_Work to complete_
Copy out all the lines of the data that hold the word "added".
*** Opening Excerpted data ***
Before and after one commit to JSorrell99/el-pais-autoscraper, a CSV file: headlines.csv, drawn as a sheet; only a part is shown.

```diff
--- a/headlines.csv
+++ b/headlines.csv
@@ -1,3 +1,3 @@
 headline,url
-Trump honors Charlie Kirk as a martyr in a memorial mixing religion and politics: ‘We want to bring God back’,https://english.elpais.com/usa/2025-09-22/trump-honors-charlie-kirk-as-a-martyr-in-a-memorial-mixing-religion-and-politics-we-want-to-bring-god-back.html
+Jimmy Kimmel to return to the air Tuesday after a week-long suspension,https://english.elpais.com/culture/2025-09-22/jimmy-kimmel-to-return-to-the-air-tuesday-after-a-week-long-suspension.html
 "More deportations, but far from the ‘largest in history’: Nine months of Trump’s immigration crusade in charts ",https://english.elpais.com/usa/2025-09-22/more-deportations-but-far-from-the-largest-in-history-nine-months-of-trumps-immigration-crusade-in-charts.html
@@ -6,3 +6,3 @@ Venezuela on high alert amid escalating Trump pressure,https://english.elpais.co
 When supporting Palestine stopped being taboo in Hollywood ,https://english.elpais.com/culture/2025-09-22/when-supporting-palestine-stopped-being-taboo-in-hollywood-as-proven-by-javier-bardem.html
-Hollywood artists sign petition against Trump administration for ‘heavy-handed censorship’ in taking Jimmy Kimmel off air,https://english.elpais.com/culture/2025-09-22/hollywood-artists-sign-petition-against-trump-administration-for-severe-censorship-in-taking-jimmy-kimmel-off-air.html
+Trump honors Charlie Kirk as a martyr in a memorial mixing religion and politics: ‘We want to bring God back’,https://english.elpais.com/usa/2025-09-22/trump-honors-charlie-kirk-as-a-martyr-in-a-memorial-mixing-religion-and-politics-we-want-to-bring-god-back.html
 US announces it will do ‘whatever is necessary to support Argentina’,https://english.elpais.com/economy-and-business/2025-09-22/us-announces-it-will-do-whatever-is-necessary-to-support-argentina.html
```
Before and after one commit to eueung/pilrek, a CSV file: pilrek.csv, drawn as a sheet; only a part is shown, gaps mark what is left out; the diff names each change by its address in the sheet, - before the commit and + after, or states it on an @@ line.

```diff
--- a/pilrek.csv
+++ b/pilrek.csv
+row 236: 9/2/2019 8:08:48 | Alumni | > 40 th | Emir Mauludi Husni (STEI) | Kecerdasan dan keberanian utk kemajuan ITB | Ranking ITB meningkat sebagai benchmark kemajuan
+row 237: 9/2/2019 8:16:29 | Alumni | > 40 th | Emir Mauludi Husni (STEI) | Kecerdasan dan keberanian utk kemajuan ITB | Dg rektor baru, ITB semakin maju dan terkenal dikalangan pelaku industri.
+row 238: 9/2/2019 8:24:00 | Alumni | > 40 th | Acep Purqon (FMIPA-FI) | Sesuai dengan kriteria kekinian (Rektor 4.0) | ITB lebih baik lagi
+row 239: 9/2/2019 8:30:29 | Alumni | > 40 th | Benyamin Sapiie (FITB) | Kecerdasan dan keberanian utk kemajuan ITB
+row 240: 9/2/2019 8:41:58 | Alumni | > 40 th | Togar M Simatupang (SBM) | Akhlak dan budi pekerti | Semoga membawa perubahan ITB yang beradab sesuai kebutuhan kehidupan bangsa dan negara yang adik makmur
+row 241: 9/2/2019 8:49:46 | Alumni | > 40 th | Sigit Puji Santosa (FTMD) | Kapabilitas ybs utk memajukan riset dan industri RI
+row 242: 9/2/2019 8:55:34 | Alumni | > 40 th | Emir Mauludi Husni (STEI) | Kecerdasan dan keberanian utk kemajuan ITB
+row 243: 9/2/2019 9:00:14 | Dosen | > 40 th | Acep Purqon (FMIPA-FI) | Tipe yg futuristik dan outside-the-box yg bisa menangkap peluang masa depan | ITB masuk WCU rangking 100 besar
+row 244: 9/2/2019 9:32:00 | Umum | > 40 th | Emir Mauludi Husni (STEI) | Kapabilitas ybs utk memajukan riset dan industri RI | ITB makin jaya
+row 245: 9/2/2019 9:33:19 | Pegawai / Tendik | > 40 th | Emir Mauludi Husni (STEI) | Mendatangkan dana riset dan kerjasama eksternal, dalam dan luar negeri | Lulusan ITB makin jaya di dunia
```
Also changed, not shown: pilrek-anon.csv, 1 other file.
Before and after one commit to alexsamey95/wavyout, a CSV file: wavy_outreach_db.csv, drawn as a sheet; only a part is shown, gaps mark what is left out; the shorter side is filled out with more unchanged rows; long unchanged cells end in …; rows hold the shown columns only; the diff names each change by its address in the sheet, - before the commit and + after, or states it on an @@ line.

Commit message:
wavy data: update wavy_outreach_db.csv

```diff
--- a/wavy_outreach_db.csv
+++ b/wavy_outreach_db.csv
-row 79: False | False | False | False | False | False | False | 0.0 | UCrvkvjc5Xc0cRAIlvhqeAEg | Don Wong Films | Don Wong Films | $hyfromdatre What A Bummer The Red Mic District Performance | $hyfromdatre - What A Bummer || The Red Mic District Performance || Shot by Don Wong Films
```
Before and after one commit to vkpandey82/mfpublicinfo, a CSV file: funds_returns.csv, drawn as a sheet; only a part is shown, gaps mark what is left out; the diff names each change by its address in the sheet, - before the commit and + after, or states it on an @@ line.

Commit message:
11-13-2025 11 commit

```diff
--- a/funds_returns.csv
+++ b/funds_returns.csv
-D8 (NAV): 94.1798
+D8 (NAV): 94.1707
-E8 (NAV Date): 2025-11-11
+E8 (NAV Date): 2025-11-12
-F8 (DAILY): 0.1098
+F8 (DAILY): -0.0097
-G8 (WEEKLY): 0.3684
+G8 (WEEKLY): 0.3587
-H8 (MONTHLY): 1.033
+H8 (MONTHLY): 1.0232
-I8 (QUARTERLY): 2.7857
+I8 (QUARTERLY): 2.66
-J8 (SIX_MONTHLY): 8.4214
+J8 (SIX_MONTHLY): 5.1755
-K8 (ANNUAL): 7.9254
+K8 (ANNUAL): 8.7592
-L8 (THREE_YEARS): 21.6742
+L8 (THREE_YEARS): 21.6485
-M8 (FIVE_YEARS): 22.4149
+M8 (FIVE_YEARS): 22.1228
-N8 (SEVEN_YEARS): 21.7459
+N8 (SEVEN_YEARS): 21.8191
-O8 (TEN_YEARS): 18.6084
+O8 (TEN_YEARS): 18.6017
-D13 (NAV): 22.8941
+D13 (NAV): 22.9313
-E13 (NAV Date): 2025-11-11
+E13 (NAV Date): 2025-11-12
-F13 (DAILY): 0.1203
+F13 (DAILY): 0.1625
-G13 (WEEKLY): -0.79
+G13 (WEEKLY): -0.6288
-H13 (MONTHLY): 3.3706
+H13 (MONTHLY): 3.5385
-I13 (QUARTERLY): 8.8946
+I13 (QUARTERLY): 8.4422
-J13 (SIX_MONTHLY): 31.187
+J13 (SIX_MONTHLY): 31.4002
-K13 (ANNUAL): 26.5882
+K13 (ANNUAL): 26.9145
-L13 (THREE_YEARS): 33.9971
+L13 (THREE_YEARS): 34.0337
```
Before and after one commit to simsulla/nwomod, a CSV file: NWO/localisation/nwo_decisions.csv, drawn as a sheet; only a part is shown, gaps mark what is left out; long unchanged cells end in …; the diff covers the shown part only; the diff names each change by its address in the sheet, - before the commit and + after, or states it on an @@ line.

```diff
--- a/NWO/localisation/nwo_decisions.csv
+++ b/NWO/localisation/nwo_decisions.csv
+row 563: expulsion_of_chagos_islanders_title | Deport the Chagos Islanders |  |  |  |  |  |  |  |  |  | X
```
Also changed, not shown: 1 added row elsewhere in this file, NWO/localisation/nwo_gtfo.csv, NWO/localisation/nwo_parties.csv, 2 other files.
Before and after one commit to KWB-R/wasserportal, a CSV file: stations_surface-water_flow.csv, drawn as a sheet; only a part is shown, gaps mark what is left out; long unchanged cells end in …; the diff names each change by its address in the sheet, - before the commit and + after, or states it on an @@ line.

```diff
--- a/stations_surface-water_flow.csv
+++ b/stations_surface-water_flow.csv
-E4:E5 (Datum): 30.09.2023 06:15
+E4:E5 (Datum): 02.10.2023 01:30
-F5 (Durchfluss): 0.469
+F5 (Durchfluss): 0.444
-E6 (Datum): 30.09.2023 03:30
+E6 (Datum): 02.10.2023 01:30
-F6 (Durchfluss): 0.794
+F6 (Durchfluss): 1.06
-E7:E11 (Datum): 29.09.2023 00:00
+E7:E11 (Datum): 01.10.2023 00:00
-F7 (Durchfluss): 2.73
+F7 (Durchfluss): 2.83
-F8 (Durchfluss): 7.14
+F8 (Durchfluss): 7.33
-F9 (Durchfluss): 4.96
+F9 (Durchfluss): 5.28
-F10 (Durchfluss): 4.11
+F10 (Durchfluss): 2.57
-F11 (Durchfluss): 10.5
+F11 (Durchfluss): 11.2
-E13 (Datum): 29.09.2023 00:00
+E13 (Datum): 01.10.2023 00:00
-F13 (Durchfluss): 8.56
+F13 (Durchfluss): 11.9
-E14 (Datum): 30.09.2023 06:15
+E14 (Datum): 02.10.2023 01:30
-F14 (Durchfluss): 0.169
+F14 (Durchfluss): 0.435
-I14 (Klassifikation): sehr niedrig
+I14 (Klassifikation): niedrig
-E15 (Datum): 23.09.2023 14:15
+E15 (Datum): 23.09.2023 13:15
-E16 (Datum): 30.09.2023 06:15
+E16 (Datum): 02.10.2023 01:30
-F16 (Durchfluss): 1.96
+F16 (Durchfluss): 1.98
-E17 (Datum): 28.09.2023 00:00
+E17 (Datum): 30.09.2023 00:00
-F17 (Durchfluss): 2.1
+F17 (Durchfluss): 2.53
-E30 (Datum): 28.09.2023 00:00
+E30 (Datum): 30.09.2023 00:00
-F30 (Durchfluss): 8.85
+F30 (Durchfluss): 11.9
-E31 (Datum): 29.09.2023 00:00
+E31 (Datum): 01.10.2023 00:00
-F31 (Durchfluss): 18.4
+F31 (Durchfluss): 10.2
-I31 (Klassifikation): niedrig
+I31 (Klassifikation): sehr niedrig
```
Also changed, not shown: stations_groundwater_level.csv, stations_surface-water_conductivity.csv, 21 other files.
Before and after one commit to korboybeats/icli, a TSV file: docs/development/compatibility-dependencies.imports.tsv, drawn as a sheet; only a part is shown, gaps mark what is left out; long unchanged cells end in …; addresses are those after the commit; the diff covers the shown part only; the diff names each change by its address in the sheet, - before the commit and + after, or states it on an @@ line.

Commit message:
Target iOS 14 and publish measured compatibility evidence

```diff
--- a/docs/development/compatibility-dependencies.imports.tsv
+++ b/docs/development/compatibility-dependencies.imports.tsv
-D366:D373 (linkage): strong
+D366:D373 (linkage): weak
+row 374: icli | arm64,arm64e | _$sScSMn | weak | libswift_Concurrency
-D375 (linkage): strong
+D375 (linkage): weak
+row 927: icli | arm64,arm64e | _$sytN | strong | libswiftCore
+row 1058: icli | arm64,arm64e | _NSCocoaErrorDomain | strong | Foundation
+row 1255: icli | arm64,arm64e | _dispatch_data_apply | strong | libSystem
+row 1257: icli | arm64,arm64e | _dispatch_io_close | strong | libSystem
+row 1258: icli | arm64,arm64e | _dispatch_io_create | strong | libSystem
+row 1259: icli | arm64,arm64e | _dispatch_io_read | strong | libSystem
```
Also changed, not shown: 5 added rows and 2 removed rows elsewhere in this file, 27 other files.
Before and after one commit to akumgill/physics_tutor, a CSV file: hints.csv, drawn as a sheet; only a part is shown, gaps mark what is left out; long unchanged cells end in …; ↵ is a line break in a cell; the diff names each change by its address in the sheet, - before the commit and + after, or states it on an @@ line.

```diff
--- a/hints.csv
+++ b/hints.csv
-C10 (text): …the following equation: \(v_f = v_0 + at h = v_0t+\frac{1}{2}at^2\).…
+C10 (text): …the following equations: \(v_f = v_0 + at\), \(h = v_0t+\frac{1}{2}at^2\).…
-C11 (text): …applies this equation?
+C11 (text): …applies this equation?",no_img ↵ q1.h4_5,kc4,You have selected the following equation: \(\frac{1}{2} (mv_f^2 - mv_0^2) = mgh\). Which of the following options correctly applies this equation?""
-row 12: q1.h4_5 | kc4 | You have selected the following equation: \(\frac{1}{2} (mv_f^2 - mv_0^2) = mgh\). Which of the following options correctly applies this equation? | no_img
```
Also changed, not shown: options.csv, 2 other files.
*** Closing Excerpted data ***
_Written answer_
Also changed, not shown: 1 added row elsewhere in this file, NWO/localisation/nwo_gtfo.csv, NWO/localisation/nwo_parties.csv, 2 other files.
Also changed, not shown: 5 added rows and 2 removed rows elsewhere in this file, 27 other files.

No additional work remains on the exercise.